REQUIRED WORK>
Each line of the data below goes into the copy exactly; pictures do not.

WORKING DATA>

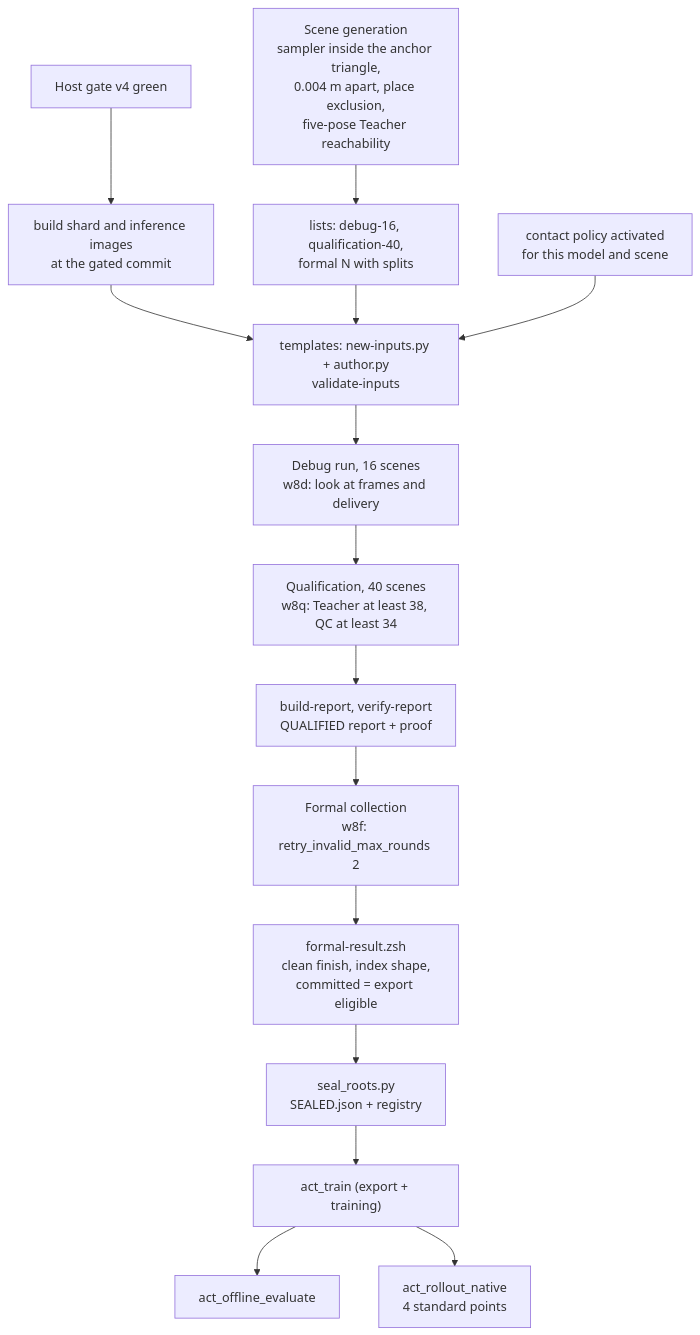
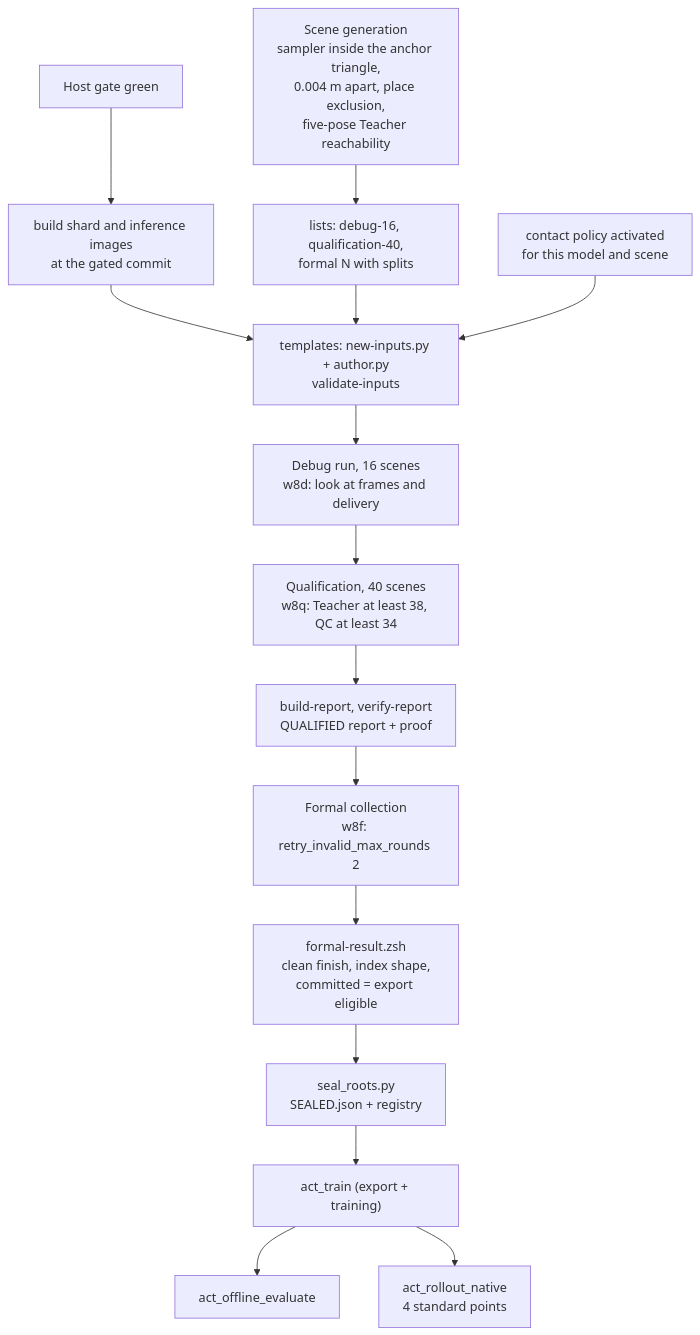
Diagram 21 of 35 in docs/guides/so101-act-data-collection-and-training-architecture.md (terryma2024/ros-moveit-demo), drawn with Mermaid before and after one commit. The commit also changed other lines of this file and 2 other files, not shown here.

First line of the commit message:
docs: gate, evidence and image tools live in the repository

````diff
--- a/docs/guides/so101-act-data-collection-and-training-architecture.md
+++ b/docs/guides/so101-act-data-collection-and-training-architecture.md
@@ -859,17 +865,17 @@
 ```mermaid
 flowchart TB
     SC["Scene generation<br/>sampler inside the anchor triangle,<br/>0.004 m apart, place exclusion,<br/>five-pose Teacher reachability"] --> LISTS["lists: debug-16, qualification-40,<br/>formal N with splits"]
-    GATE["Host gate v4 green"] --> IMG["build shard and inference images<br/>at the gated commit"]
+    GATE["Host gate green"] --> IMG["build shard and inference images<br/>at the gated commit"]
     IMG --> TPL
     LISTS --> TPL["templates: new-inputs.py + author.py<br/>validate-inputs"]
     CP["contact policy activated<br/>for this model and scene"] --> TPL
     TPL --> DBG["Debug run, 16 scenes<br/>w8d: look at frames and delivery"]
     DBG --> QUAL["Qualification, 40 scenes<br/>w8q: Teacher at least 38, QC at least 34"]
     QUAL --> REP["build-report, verify-report<br/>QUALIFIED report + proof"]
     REP --> FORMAL["Formal collection<br/>w8f: retry_invalid_max_rounds 2"]
     FORMAL --> POST["formal-result.zsh<br/>clean finish, index shape,<br/>committed = export eligible"]
     POST --> SEAL["seal_roots.py<br/>SEALED.json + registry"]
     SEAL --> TRAIN["act_train (export + training)"]
     TRAIN --> EVAL["act_offline_evaluate"]
     TRAIN --> ROLL["act_rollout_native<br/>4 standard points"]
 ```
````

SOLUTION>
Diagram 21 of 35 in docs/guides/so101-act-data-collection-and-training-architecture.md (terryma2024/ros-moveit-demo), drawn with Mermaid before and after one commit. The commit also changed other lines of this file and 2 other files, not shown here.

First line of the commit message:
docs: gate, evidence and image tools live in the repository

````diff
--- a/docs/guides/so101-act-data-collection-and-training-architecture.md
+++ b/docs/guides/so101-act-data-collection-and-training-architecture.md
@@ -859,17 +865,17 @@
 ```mermaid
 flowchart TB
     SC["Scene generation<br/>sampler inside the anchor triangle,<br/>0.004 m apart, place exclusion,<br/>five-pose Teacher reachability"] --> LISTS["lists: debug-16, qualification-40,<br/>formal N with splits"]
-    GATE["Host gate v4 green"] --> IMG["build shard and inference images<br/>at the gated commit"]
+    GATE["Host gate green"] --> IMG["build shard and inference images<br/>at the gated commit"]
     IMG --> TPL
     LISTS --> TPL["templates: new-inputs.py + author.py<br/>validate-inputs"]
     CP["contact policy activated<br/>for this model and scene"] --> TPL
     TPL --> DBG["Debug run, 16 scenes<br/>w8d: look at frames and delivery"]
     DBG --> QUAL["Qualification, 40 scenes<br/>w8q: Teacher at least 38, QC at least 34"]
     QUAL --> REP["build-report, verify-report<br/>QUALIFIED report + proof"]
     REP --> FORMAL["Formal collection<br/>w8f: retry_invalid_max_rounds 2"]
     FORMAL --> POST["formal-result.zsh<br/>clean finish, index shape,<br/>committed = export eligible"]
     POST --> SEAL["seal_roots.py<br/>SEALED.json + registry"]
     SEAL --> TRAIN["act_train (export + training)"]
     TRAIN --> EVAL["act_offline_evaluate"]
     TRAIN --> ROLL["act_rollout_native<br/>4 standard points"]
 ```
````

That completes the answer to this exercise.